Pricing and how to sign up: You can view the full schedule here. One class is $20, but you can save money if you buy a package (7 classes/1 week for $75 or 1 month/15 classes is $175).
If your idea of a workout includes a killer playlist and lots of dancing (and sweat), try dance fitness. DanceBody is a popular dance studio based in NYC, but it has been bringing even classes online through its virtual hub DanceBody Live.
If you want to take things to the next level, you can do a one-on-one session with a trainer on Zoom to get a more personalized approach to your workout with form corrections (or extra help with choreo). You can do group workouts, too, if you want your friends to join in on the fun.
Pricing and how to sign up: Pricing varies by trainer and class size, and the schedule is flexible. Sign up here.
Ever wanted to do an entire spin class set only to Beyonce music? Cyc Fitness has that — and a ton of other music-driven spin classes you can do at home via Zoom if you have a bike. If you haven’t made the space in your home (or budget) for a spin bike yet, you can still join in on the fun. Cyc offers “off-bike” classes that vary in format from HIIT, to boxing, sculpting, strength and non-spin cardio.
Pricing and how to sign up: Classes are $10 for one class, or $45 for five. You can view the full schedule and sign up here.
Love Yoga is livestreaming classes via Zoom from its Venice Beach, California, studio every day. It offers classes for all levels and they vary in length — from 30 minutes to an hour or more that all have a focus on alignment and well-being.

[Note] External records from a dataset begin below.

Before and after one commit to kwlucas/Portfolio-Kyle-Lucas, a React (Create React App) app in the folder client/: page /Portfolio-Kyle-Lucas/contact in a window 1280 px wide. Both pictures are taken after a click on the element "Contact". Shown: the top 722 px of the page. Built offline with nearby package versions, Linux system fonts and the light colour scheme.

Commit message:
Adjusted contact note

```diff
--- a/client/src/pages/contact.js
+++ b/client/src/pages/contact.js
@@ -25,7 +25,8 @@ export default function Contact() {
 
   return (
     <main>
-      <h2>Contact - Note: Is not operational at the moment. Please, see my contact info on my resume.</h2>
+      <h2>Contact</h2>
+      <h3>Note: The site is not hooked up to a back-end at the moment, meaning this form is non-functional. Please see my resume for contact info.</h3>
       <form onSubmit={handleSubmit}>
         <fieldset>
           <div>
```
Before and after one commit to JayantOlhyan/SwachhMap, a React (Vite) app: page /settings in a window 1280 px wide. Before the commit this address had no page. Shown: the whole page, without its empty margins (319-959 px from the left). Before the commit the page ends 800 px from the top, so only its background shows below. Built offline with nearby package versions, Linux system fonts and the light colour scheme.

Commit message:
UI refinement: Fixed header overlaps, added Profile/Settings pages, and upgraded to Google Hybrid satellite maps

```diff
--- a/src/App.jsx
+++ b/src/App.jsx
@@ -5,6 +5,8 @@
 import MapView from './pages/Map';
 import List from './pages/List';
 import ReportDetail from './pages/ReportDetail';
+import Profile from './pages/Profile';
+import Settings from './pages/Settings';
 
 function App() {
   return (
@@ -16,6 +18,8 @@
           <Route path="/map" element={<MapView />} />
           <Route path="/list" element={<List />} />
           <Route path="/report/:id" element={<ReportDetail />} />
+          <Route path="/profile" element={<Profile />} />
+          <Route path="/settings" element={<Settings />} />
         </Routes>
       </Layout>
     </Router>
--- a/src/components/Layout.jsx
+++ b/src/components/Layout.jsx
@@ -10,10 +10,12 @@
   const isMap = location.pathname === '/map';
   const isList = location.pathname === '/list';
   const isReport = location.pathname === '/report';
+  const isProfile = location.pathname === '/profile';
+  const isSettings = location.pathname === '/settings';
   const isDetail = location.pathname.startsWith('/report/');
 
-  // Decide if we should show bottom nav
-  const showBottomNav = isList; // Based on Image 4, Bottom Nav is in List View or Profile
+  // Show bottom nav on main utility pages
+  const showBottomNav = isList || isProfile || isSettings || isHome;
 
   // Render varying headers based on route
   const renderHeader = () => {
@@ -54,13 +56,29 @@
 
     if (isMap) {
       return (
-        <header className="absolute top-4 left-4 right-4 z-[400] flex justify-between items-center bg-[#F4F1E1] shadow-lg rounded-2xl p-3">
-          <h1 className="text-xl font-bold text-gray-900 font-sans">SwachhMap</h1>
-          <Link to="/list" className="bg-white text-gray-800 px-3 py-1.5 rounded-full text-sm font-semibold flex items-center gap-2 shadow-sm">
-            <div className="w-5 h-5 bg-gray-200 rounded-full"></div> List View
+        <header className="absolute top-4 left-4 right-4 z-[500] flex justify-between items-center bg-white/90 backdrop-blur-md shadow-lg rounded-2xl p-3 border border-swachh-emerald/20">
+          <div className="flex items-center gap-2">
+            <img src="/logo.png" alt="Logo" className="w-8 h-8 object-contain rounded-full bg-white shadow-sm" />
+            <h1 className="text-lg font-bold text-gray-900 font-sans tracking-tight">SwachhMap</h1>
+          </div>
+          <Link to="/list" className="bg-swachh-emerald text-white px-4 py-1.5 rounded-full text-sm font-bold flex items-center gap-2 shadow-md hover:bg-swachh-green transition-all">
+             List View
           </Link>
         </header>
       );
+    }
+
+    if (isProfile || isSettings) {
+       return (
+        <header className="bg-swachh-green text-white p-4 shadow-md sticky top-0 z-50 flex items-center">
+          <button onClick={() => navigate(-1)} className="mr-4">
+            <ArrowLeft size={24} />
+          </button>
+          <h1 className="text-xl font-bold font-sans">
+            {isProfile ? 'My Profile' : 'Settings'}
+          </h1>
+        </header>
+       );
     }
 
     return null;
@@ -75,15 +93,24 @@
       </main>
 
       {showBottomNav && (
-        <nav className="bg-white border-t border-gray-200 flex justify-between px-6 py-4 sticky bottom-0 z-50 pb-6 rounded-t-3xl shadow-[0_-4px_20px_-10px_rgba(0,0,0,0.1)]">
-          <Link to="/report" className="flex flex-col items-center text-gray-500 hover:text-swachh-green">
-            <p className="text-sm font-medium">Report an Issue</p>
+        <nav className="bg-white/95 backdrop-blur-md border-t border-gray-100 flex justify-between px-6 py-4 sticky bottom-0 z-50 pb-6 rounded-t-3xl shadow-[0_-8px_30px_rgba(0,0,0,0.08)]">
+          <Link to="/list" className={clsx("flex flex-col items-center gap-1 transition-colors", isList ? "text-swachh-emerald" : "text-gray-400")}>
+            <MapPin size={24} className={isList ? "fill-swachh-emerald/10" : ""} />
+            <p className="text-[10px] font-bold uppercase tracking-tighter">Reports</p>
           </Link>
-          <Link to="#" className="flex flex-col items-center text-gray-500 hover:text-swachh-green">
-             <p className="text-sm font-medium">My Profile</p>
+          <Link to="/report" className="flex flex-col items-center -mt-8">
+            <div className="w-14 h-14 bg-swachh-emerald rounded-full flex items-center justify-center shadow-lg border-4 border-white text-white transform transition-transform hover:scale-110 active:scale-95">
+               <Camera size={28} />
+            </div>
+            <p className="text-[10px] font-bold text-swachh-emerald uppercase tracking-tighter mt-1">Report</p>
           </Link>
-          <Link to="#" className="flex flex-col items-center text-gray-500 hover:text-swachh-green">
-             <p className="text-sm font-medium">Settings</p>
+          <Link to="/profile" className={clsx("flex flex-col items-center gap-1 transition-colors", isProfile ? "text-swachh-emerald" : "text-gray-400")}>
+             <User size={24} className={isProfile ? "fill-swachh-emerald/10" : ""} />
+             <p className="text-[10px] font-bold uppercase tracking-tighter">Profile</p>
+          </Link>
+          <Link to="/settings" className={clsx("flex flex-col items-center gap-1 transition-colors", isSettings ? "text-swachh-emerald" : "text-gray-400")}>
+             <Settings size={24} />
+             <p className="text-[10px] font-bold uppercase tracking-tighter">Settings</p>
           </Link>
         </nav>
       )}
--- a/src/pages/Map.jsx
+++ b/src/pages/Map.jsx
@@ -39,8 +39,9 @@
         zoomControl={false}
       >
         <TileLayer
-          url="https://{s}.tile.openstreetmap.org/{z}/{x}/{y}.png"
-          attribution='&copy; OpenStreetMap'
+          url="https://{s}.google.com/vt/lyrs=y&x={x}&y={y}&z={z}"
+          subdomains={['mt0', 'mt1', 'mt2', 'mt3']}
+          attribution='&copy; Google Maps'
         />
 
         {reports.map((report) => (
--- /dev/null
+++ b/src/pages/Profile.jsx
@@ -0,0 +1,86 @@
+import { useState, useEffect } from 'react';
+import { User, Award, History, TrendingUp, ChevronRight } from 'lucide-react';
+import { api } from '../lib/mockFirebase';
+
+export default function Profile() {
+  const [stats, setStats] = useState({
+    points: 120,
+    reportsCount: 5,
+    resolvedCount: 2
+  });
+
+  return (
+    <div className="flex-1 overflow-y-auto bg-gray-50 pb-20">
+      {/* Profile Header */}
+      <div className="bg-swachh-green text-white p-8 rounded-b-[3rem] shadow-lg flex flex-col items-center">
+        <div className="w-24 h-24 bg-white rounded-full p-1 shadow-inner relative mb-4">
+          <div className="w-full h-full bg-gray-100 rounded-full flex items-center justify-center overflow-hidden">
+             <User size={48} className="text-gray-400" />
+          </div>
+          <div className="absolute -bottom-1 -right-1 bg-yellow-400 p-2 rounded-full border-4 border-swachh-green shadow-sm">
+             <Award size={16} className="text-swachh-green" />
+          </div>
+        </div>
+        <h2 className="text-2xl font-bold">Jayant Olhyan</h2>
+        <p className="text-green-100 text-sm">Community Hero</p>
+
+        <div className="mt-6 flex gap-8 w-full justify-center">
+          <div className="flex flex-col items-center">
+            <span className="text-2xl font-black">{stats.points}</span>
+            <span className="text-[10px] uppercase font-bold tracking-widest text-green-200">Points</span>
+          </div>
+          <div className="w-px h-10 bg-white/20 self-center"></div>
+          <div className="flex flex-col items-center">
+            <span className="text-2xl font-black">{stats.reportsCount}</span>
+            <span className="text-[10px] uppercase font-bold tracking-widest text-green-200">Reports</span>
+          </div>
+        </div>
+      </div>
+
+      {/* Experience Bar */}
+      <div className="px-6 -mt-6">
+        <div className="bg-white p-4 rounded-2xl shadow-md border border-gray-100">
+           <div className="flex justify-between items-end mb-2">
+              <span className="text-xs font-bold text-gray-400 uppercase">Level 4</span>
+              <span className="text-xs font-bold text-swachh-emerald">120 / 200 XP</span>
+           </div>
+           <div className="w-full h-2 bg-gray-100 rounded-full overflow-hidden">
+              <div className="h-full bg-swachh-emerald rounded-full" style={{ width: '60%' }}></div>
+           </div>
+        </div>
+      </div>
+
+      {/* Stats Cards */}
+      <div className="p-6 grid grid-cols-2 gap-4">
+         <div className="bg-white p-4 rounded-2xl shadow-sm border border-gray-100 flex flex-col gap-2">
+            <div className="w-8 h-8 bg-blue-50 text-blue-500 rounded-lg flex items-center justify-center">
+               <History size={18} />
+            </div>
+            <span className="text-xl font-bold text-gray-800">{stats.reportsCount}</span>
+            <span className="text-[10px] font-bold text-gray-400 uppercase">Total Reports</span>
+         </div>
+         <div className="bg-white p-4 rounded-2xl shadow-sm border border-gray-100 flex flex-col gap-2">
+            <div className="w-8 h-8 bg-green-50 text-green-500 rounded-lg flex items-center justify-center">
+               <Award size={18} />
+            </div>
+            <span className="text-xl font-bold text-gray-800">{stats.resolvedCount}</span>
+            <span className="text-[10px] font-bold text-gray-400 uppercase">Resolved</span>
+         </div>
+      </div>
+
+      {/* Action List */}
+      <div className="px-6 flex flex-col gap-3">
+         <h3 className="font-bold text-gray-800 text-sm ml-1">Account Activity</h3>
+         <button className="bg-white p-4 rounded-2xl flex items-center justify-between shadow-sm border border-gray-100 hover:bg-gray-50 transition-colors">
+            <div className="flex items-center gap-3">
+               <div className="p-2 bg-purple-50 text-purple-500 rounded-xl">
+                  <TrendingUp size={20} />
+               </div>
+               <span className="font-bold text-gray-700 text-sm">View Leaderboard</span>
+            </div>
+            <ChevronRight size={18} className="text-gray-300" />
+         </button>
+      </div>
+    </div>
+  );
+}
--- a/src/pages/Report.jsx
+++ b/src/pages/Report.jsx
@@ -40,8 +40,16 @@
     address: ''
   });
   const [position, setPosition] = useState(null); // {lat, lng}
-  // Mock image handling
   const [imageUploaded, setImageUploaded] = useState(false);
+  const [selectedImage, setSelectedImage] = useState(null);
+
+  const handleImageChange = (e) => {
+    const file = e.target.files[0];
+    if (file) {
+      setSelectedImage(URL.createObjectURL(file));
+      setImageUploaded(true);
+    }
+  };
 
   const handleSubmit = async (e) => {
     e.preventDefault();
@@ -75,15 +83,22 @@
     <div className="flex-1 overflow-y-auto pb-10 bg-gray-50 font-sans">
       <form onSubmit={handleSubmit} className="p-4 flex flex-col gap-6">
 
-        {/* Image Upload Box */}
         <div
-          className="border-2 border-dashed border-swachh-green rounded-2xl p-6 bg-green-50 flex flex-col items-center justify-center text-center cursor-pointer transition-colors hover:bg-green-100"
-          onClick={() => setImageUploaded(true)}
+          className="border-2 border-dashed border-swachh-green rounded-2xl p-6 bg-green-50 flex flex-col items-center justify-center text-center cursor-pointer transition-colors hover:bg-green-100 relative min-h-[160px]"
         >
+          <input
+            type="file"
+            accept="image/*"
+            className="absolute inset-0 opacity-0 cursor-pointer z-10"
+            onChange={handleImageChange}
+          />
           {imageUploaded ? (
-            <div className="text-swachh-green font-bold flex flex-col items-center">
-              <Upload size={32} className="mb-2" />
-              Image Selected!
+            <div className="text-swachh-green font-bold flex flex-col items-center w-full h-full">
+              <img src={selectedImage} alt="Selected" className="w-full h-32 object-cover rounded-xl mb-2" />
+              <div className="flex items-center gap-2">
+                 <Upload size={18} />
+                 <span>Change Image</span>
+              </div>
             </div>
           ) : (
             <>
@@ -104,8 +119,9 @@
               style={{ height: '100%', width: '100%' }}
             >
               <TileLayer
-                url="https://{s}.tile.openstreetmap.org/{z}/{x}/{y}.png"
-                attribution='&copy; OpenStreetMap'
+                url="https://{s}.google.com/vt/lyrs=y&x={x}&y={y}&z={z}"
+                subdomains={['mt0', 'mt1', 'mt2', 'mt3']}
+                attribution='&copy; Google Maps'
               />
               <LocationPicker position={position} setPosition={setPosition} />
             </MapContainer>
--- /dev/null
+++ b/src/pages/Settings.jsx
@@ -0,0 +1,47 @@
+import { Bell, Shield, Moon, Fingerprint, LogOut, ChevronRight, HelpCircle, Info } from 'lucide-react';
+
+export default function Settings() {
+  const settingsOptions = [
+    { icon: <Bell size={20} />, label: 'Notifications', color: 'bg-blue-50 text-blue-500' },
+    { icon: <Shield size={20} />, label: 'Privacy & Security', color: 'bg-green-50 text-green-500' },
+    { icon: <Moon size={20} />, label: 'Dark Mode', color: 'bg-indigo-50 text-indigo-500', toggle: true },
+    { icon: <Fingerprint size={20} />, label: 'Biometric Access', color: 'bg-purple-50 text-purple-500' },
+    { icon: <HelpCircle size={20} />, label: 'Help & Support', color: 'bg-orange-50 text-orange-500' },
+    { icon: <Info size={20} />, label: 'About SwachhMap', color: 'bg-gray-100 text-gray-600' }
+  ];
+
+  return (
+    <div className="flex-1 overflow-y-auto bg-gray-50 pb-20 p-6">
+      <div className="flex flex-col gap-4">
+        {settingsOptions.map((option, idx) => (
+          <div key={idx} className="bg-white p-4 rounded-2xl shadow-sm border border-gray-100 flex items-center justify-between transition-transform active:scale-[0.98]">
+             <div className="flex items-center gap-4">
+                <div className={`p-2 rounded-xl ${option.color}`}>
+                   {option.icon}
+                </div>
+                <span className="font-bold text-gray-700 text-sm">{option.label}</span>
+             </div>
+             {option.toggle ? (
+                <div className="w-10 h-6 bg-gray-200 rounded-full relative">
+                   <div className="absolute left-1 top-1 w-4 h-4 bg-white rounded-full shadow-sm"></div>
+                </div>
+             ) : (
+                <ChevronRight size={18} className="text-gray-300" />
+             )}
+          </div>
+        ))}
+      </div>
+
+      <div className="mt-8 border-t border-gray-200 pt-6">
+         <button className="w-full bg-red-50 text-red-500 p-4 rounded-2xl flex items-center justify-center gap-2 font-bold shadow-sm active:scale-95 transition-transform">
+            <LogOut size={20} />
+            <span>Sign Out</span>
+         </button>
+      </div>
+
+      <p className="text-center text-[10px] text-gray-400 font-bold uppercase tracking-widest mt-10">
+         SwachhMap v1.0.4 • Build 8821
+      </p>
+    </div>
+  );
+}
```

The signature class is the Love Flow class, which is a blend of Katonah yoga, Iynegar and Vinyasa yoga. It also offers a Restorative class (which is usually free to join on Sunday evenings).
Pricing and how to sign up: Classes are offered in PST time, and you can view the schedule here. Classes are $6 each, or you can purchase a 10-pack for $50. If you want unlimited access to classes, the monthly membership is $90.
The information contained in this article is for educational and informational purposes only and is not intended as health or medical advice. Always consult a physician or other qualified health provider regarding any questions you may have about a medical condition or health objectives.
— to www.cnet.com